Uncle Dominic lives right there in his car. Nobody in the family thinks it’s weird that Uncle Dominic lives in his car, or if they do, nobody ever says anything. It’s 1953, and it’s not exactly normal for people in New Jersey to live in cars. Most people around here live in houses. But Uncle Dominic’s kind of a hermit. He also likes to wear slippers instead of shoes. Once I asked him why.
“They’re comfortable,” he said.
Besides living in the car and wearing slippers, Uncle Dominic’s my favorite uncle, and I have a lot of uncles. Sometimes I lose track of them.
“Hey, Princess,” Uncle Dominic calls. I lean through the window and hear the announcer on the portable radio. Uncle Dominic likes to listen to ball games in the car. There’s a pillow and a ratty-looking blanket on the backseat. Uncle Dominic says the car’s the only place he can get any rest. He has a lot of trouble falling asleep.
“Hi, Uncle Dominic,” I say.
“Game’s on,” he says.
I start to open the back door, but Uncle Dominic says, “You can sit up front.”
Uncle Dominic’s very particular about who’s allowed to sit in his car. Most people have to sit in the back, although Uncle Nunzio always sits up front. I don’t think anyone ever tells Uncle Nunzio what to do.
“Who’s winning?” I ask.
“Bums are ahead.”
I love the Brooklyn Dodgers, and so does Uncle Dominic. We call them Dem Bums. Most people around here like the New York Yankees or the Giants, but not us. Uncle Dominic is staring out the window, like he’s really in the ballpark and watching the game from the bleachers. He’s handsome, with dark hair and brown eyes. Everyone says he looks just like my father. I don’t remember my father because he died when I was just a baby, but I’ve seen photographs, and Uncle Dominic does look like him, except sadder.
“Got something for you,” Uncle Dominic says.
All my uncles give me presents.
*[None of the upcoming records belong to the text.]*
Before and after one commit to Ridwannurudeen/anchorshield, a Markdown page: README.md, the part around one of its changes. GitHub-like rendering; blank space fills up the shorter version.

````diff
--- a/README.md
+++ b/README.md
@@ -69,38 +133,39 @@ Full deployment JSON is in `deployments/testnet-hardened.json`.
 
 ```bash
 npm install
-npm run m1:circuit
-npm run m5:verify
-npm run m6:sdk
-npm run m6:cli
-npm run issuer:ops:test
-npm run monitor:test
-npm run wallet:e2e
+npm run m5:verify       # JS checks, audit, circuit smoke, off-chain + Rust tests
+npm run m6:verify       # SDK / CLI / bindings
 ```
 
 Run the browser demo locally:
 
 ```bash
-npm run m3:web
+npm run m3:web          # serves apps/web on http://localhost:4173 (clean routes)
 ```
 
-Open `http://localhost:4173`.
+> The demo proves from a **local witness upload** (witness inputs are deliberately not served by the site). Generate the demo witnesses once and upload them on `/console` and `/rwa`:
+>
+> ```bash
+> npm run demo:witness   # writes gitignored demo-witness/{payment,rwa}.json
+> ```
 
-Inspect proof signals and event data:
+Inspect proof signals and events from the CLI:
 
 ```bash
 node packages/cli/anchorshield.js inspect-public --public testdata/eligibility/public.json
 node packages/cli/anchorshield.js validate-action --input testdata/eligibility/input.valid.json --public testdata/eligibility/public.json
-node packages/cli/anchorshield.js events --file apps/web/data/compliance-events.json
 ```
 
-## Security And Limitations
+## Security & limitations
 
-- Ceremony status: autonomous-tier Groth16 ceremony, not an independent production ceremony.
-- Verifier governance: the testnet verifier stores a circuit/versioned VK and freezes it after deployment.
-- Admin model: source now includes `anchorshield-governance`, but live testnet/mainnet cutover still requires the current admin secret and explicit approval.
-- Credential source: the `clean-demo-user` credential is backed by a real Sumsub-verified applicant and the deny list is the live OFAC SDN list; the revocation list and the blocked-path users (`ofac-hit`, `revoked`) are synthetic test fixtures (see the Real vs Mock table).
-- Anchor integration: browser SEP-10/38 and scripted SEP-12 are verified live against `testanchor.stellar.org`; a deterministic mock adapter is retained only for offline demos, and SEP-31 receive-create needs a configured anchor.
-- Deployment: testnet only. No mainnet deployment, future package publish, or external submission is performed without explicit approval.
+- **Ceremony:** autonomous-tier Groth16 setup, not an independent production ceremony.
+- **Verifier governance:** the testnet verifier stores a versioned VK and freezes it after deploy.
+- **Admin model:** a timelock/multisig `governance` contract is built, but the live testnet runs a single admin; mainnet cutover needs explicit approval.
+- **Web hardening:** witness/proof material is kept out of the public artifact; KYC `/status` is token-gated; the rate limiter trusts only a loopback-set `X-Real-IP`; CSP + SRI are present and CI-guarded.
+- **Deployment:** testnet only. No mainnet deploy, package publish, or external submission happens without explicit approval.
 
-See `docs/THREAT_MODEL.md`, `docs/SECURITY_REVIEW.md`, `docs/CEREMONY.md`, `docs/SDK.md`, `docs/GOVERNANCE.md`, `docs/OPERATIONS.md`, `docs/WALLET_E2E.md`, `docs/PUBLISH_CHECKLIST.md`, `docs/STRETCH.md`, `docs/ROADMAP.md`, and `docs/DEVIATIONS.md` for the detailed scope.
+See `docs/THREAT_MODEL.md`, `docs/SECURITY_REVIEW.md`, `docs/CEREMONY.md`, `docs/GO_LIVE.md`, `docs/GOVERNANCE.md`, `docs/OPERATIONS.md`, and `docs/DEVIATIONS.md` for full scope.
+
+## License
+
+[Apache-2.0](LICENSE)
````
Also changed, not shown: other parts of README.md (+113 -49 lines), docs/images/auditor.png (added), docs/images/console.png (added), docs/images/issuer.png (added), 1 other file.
Uncle Nunzio gives me fur muffs, and Uncle Ralphie gives me candy, and Uncle Paulie brings me fancy perfumes, and Uncle Sally gives me horseshoes. It’s like Christmas all the time.
Uncle Dominic hands me something that looks like a big dark-brown bean.
“What is it?”
“It’s a lucky bean,” he says. Uncle Dominic is superstitious. “Just found it this morning. It was packed away with some old things. I got it for your father before he died, but I never had a chance to give it to him. I want you to have it.”
“Where’d you get it?” I ask.
“Florida,” he says.
Uncle Dominic loves Florida and goes to Vero Beach every winter, probably because it’s too cold to live in the car then. Even though he lives in this car, he has another car that he uses for driving, a 1950 Cadillac Coupe de Ville. Frankie says he bets Uncle Dominic has a girl down in Florida, but I kind of don’t think so. Most women want a new Frigidaire, not a backseat.
“Put it in your pocket,” he says. “It’ll keep you safe.”
The lucky bean is big and lumpy. It feels heavy, not the kind of thing to put in a pocket, but Uncle Dominic has this look about his eyes like he might just die if I don’t, and because he is my favorite uncle, I do what I always do.
I smile and say, “Thanks, Uncle Dominic.” For a moment the strain leaves his eyes.
“Anything for you, Princess,” he says. “Anything.”
From the Hardcover edition.